## What is needed
Where does the string "index" occur in the records below? Copy every line that holds it.

## Data excerpts
================================

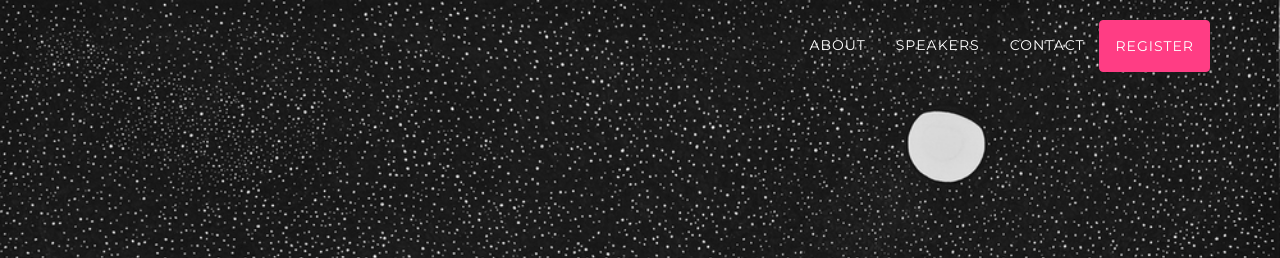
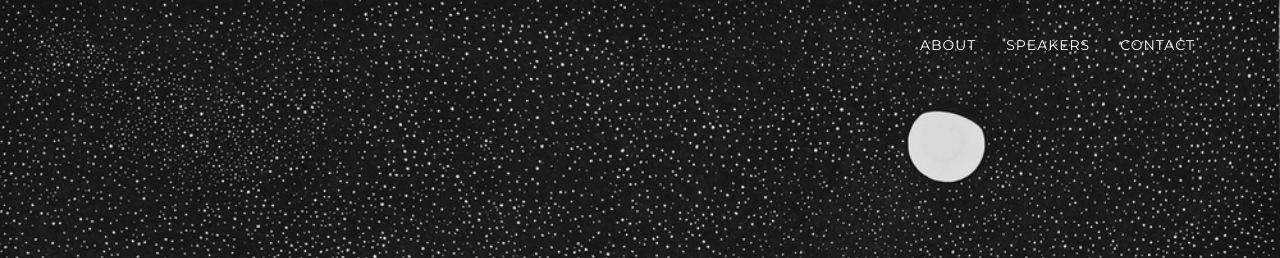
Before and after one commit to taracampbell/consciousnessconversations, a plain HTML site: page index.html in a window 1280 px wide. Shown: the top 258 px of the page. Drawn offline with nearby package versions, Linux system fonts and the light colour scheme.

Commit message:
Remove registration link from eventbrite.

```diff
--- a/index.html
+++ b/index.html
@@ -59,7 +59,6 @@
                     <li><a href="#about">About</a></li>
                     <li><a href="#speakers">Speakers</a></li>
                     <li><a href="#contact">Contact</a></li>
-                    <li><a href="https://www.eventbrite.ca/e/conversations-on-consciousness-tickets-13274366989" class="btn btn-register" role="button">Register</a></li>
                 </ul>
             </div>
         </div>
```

================================

## Answer space
Before and after one commit to taracampbell/consciousnessconversations, a plain HTML site: page index.html in a window 1280 px wide. Shown: the top 258 px of the page. Drawn offline with nearby package versions, Linux system fonts and the light colour scheme.
--- a/index.html
+++ b/index.html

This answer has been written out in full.